Virtalis has designed and installed a 270o ActiveCurve, based on six LED single chip projectors to help in the teaching of Emergency Medicine at the University of Duisburg-Essen. This non-stereo ActiveCurve fosters an enormous sense of immersion as it displays images at a real-life 1:1 scale and wraps round the users.
Andreas Fidrich, the tutor in charge of simulation within Emergency Medicine at the University, explained: “Our new system hosts three hour, realistic role play sessions, each set in wildly differing locations, such as a forest, an airport, a sitting room and a nightclub. Six Go Pro cameras captured the scenes, the output of which are displayed across the vast curved screen by six Eyevis projectors. The role play session consists of pre-hospital Emergency Medicine scenarios with three student and three tutor participants. These sessions involve pressurised situations where we look for vital signs and monitor change. Although we use mannequins, these simulations have an air of authenticity owing to the fabulous, ever-changing backdrops, which you think at the time you only notice subliminally.”
The SkillsLab has existed for ten years, and now consists of a team of more than thirty members of medical stuff and student tutors.

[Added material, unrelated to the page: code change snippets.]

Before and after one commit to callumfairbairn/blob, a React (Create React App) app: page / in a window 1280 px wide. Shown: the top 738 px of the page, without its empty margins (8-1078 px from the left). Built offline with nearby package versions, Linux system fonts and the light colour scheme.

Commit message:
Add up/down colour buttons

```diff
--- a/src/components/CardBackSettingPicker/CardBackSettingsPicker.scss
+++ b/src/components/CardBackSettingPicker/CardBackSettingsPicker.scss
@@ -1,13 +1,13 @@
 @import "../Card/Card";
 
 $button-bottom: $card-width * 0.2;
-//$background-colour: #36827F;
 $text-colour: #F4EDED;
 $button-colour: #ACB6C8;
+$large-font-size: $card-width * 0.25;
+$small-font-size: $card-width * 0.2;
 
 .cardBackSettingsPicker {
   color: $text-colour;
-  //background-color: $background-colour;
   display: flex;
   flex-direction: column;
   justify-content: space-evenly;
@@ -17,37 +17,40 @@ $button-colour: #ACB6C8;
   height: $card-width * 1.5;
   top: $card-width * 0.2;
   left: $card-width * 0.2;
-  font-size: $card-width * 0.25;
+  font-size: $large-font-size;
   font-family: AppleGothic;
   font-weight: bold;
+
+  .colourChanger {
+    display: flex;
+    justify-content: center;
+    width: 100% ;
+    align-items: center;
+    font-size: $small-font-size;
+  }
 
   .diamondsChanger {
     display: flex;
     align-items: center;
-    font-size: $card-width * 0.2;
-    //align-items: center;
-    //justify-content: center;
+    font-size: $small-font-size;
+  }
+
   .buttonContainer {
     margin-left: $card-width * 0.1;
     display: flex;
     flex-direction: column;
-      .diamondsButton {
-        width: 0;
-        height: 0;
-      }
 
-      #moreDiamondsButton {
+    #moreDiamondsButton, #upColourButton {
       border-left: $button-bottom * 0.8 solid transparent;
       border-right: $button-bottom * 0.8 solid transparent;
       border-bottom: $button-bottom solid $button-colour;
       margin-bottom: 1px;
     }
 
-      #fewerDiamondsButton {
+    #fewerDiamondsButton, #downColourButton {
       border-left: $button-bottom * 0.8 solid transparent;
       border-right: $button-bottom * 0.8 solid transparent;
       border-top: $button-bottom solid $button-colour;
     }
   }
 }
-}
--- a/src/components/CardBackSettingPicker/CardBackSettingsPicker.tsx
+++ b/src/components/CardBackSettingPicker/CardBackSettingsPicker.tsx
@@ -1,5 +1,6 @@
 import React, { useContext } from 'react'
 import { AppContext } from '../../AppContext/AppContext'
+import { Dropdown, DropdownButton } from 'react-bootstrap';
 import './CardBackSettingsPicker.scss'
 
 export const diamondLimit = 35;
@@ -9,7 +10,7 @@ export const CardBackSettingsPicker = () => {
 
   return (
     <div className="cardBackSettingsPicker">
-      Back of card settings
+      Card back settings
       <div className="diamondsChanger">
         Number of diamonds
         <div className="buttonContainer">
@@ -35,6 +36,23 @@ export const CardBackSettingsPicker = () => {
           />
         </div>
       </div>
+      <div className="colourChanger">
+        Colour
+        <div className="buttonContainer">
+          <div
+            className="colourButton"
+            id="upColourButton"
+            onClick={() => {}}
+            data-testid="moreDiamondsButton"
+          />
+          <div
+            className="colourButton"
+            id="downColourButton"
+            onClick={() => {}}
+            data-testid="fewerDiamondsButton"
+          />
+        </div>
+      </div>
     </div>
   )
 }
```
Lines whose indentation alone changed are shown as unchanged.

The department is one of a dozen at the University, which has 39,000 students and is among the 10 largest German universities.

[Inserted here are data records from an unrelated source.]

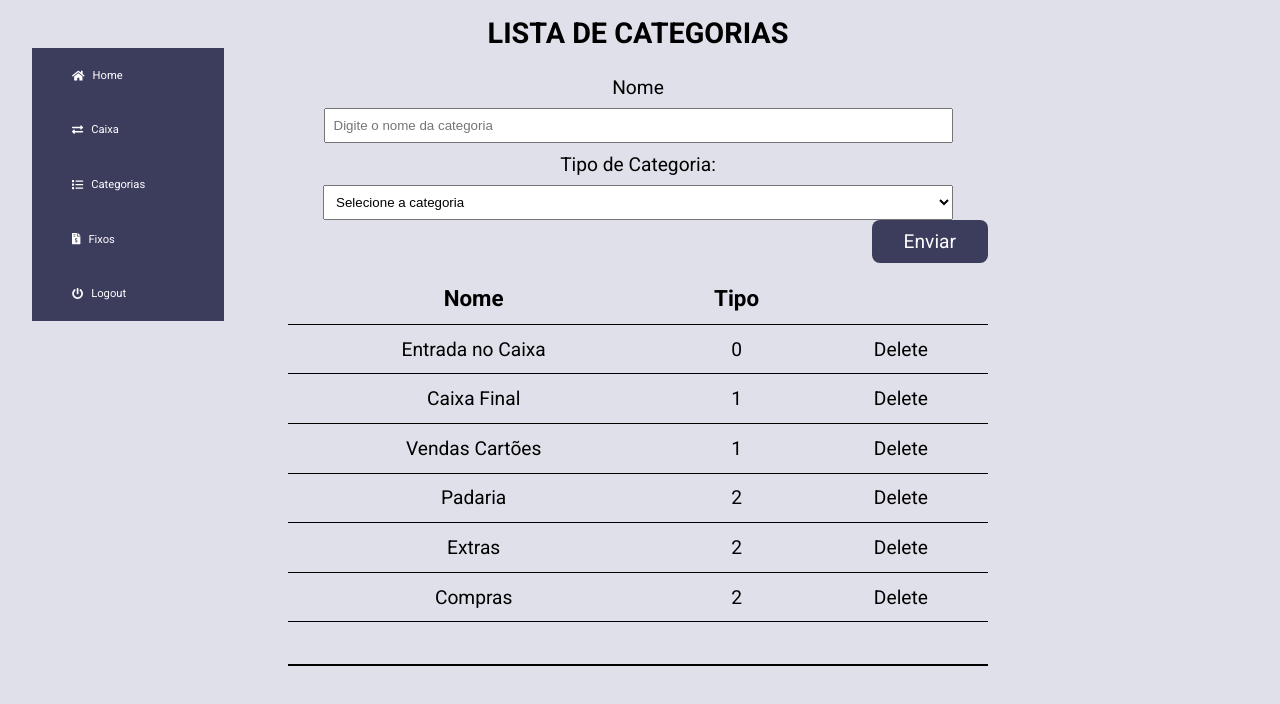
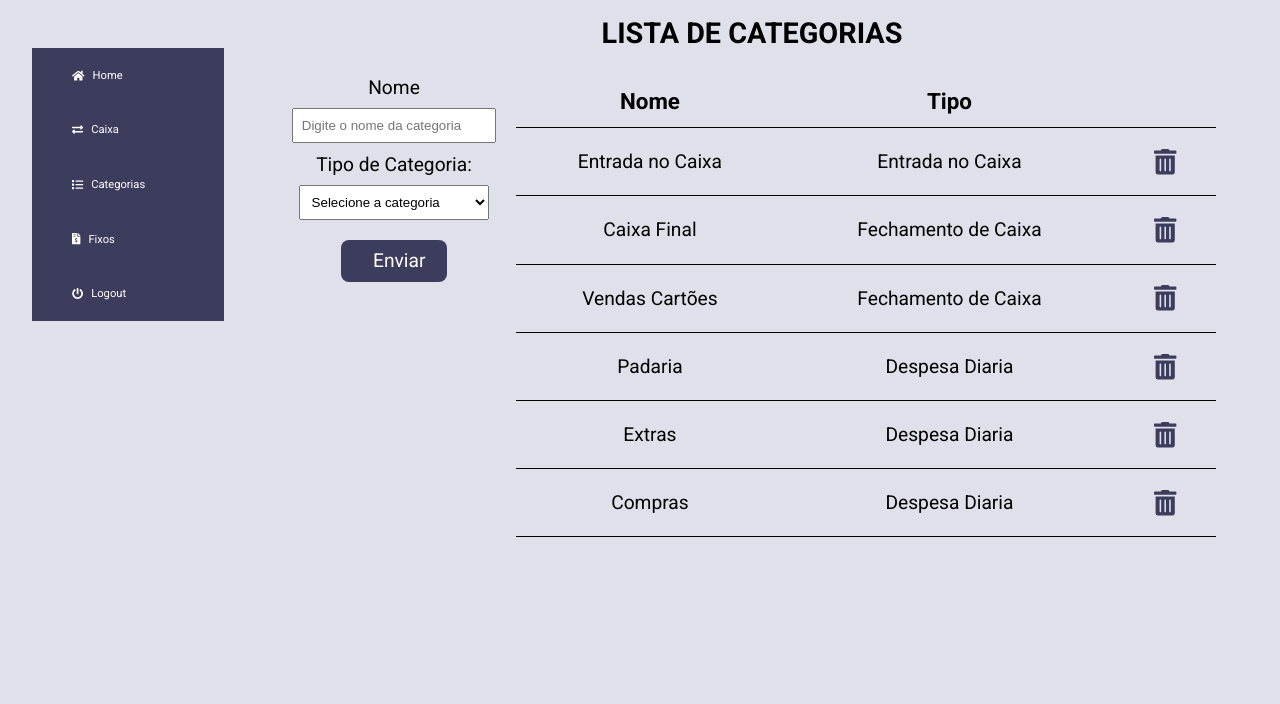
Before and after one commit to GSSiqueira/idl-web, a React (Create React App) app: page /categorias in a window 1280 px wide. Shown: the top 704 px of the page. Built offline with nearby package versions, Linux system fonts and the light colour scheme.

Commit message:
Styled categories page

```diff
--- a/src/components/BasicButton/styles.css
+++ b/src/components/BasicButton/styles.css
@@ -15,7 +15,6 @@
 @media screen and (min-width: 1024px) {
   .basic-button {
     margin: 0;
-    align-self: flex-end;
     padding: 0.6rem 2rem;
     transition: background-color 300ms;
   }
--- a/src/pages/Categories/CategoriesTable/index.tsx
+++ b/src/pages/Categories/CategoriesTable/index.tsx
@@ -1,14 +1,22 @@
 import React from 'react';
-import { Category } from '../../../api/Categories/CategoriesController';
+import {
+  Category,
+  CategoryTypes,
+} from '../../../api/Categories/CategoriesController';
 import './styles.css';
 import '../../../components/BasicTable/styles.css';
+import { FontAwesomeIcon } from '@fortawesome/react-fontawesome';
+import { faTrashAlt } from '@fortawesome/free-solid-svg-icons';
 
 interface CategoriesTableProps {
   categories: Array<Category>;
-  //handleDeleteCategory: (id: number) => void;
+  handleDeleteCategory: (id: number) => void;
 }
 
-const CategoriesTable: React.FC<CategoriesTableProps> = ({ categories }) => {
+const CategoriesTable: React.FC<CategoriesTableProps> = ({
+  categories,
+  handleDeleteCategory,
+}) => {
   return (
     <table className="basic-table">
       <thead>
@@ -23,8 +31,30 @@ const CategoriesTable: React.FC<CategoriesTableProps> = ({ categories }) => {
           return (
             <tr key={category.id}>
               <td>{category.name}</td>
-              <td>{category.type}</td>
-              <td>Delete</td>
+              <td>
+                {
+                  CategoryTypes.filter((type) => {
+                    return type.id === category.type;
+                  })[0].name
+                }
+              </td>
+              <td>
+                <FontAwesomeIcon
+                  className="delete-button"
+                  onClick={() => {
+                    if (
+                      window.confirm(
+                        'Tem certeza que deseja deletar esta categoria?'
+                      )
+                    ) {
+                      handleDeleteCategory(category.id);
+                    }
+                  }}
+                  icon={faTrashAlt}
+                  size="lg"
+                  color="#3c3c5d"
+                />
+              </td>
             </tr>
           );
         })}
--- a/src/pages/Categories/index.tsx
+++ b/src/pages/Categories/index.tsx
@@ -32,6 +32,13 @@ const Categories: React.FC<CategoriesProps> = ({ categoriesController }) => {
     setCategoryType(event.target.value);
   };
 
+  const handleDeleteCategory = (id: number) => {
+    const newCategoriesList = categoriesList.filter((category) => {
+      return category.id !== id;
+    });
+    setCategoriesList(newCategoriesList);
+  };
+
   return (
     <>
       <Header />
@@ -57,7 +64,10 @@ const Categories: React.FC<CategoriesProps> = ({ categoriesController }) => {
             />
             <BasicButton label="Enviar" name="submit-button" type="submit" />
           </form>
-          <CategoriesTable categories={categoriesList} />
+          <CategoriesTable
+            categories={categoriesList}
+            handleDeleteCategory={handleDeleteCategory}
+          />
         </section>
       </main>
     </>
--- a/src/pages/Categories/styles.css
+++ b/src/pages/Categories/styles.css
@@ -19,5 +19,37 @@
   flex-direction: column;
   justify-content: flex-start;
   padding-bottom: 2rem;
-  border-bottom: 2px solid black;
 }
+
+@media screen and (min-width: 1024px) {
+  .categories-content {
+    width: 100%;
+  }
+
+  .categories-section {
+    width: 100%;
+    display: grid;
+    grid-template-columns: 1fr 1fr 1fr;
+    grid-template-rows: auto;
+    column-gap: 1rem;
+    grid-template-areas: 'form table table';
+  }
+
+  .categories-section form {
+    grid-area: form;
+    width: 100%;
+    display: flex;
+    flex-flow: column wrap;
+    align-items: stretch;
+  }
+
+  .categories-section table {
+    grid-area: table;
+    width: 100%;
+  }
+
+  .categories-section .basic-button {
+    width: 50%;
+    margin: 1.2rem auto;
+  }
+}
--- a/src/pages/Flux/styles.css
+++ b/src/pages/Flux/styles.css
@@ -19,7 +19,6 @@
   flex-direction: column;
   justify-content: flex-start;
   padding-bottom: 2rem;
-  border-bottom: 2px solid black;
 }
 
 @media screen and (min-width: 1024px) {
@@ -35,7 +34,6 @@
   }
 
   .flux-section {
-    border: none;
     align-items: center;
     grid-area: flux;
   }
@@ -64,8 +62,10 @@
     grid-area: category;
   }
 
-  .submit-button {
+  .flux-content .submit-button {
     grid-area: button;
+
+    align-self: flex-end;
   }
 
   .main-title {
```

The total immersion in the artificial environment created by the non-stereo ActiveCurve is made even more compelling by the sound effects which not only add to the environment being recreated, but provide a distraction too.
Virtalis chose the projector auto-alignment technology from the Fraunhofer Institute FOKUS to cope with the blending and warping required by the curved screen.
Mr. Fidrich said: “We find that people learn from their mistakes. Skills such as CPR and ECG diagnosis, auscultation (listening to the lungs), echo cardiography, and obstetrics and gynaecology examinations are never learnt well in abstract. The feedback we provide after these sessions helps our students to manage in real crises. We have found that this system provides our most effective form of communication.”
The ActiveCurve was first used to train the tutors and both they and the students gave it very good feedback. Over 100 students use the ActiveCurve in each four month period. Housed in its own dedicated building, boasting a feature cylindrical wall, only one other university in Germany has a comparable facility.
“We enjoyed creating the storyboards and videos ourselves. In the future, we would like to extend its use to different disciplines, including nurses and paramedics.” (Andreas Fidrich)
University of Duisburg-Essen Website